[[ Given information open ]]
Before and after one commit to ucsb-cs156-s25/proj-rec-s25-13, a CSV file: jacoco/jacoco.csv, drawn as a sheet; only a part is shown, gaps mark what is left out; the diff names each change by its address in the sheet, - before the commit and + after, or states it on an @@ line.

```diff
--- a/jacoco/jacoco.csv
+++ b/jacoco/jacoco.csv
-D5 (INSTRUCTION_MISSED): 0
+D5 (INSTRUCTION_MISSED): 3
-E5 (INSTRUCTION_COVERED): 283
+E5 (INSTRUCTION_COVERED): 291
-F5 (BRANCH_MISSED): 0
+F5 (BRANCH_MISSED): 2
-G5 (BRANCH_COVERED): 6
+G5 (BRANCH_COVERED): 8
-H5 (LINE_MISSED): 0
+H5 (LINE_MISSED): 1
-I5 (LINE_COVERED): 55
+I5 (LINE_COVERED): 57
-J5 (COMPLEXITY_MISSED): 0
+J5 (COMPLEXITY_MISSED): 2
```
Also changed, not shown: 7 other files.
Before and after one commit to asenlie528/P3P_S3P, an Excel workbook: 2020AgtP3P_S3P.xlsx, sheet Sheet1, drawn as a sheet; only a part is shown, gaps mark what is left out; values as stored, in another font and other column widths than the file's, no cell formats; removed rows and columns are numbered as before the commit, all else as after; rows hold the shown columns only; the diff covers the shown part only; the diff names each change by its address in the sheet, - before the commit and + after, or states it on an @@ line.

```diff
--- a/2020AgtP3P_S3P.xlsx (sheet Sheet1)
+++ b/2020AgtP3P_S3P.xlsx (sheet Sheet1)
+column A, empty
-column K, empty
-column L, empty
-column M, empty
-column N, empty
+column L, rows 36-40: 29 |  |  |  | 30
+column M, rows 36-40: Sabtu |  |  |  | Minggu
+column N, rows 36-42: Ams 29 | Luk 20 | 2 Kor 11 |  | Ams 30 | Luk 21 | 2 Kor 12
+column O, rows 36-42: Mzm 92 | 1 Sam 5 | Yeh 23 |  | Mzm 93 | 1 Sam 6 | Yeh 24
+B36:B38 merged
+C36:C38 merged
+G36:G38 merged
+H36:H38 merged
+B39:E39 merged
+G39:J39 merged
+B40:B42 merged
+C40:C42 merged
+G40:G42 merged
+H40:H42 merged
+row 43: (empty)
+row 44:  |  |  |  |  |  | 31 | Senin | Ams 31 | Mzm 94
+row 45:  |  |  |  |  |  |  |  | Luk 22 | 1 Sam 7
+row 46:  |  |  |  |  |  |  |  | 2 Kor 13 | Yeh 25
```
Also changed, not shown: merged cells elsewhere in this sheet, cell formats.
[[ Given information closed ]]
**Problem description:** Repeat the data precisely, line by line.

**Output below:**
Before and after one commit to ucsb-cs156-s25/proj-rec-s25-13, a CSV file: jacoco/jacoco.csv, drawn as a sheet; only a part is shown, gaps mark what is left out; the diff names each change by its address in the sheet, - before the commit and + after, or states it on an @@ line.

```diff
--- a/jacoco/jacoco.csv
+++ b/jacoco/jacoco.csv
-D5 (INSTRUCTION_MISSED): 0
+D5 (INSTRUCTION_MISSED): 3
-E5 (INSTRUCTION_COVERED): 283
+E5 (INSTRUCTION_COVERED): 291
-F5 (BRANCH_MISSED): 0
+F5 (BRANCH_MISSED): 2
-G5 (BRANCH_COVERED): 6
+G5 (BRANCH_COVERED): 8
-H5 (LINE_MISSED): 0
+H5 (LINE_MISSED): 1
-I5 (LINE_COVERED): 55
+I5 (LINE_COVERED): 57
-J5 (COMPLEXITY_MISSED): 0
+J5 (COMPLEXITY_MISSED): 2
```
Also changed, not shown: 7 other files.
Before and after one commit to asenlie528/P3P_S3P, an Excel workbook: 2020AgtP3P_S3P.xlsx, sheet Sheet1, drawn as a sheet; only a part is shown, gaps mark what is left out; values as stored, in another font and other column widths than the file's, no cell formats; removed rows and columns are numbered as before the commit, all else as after; rows hold the shown columns only; the diff covers the shown part only; the diff names each change by its address in the sheet, - before the commit and + after, or states it on an @@ line.

```diff
--- a/2020AgtP3P_S3P.xlsx (sheet Sheet1)
+++ b/2020AgtP3P_S3P.xlsx (sheet Sheet1)
+column A, empty
-column K, empty
-column L, empty
-column M, empty
-column N, empty
+column L, rows 36-40: 29 |  |  |  | 30
+column M, rows 36-40: Sabtu |  |  |  | Minggu
+column N, rows 36-42: Ams 29 | Luk 20 | 2 Kor 11 |  | Ams 30 | Luk 21 | 2 Kor 12
+column O, rows 36-42: Mzm 92 | 1 Sam 5 | Yeh 23 |  | Mzm 93 | 1 Sam 6 | Yeh 24
+B36:B38 merged
+C36:C38 merged
+G36:G38 merged
+H36:H38 merged
+B39:E39 merged
+G39:J39 merged
+B40:B42 merged
+C40:C42 merged
+G40:G42 merged
+H40:H42 merged
+row 43: (empty)
+row 44:  |  |  |  |  |  | 31 | Senin | Ams 31 | Mzm 94
+row 45:  |  |  |  |  |  |  |  | Luk 22 | 1 Sam 7
+row 46:  |  |  |  |  |  |  |  | 2 Kor 13 | Yeh 25
```
Also changed, not shown: merged cells elsewhere in this sheet, cell formats.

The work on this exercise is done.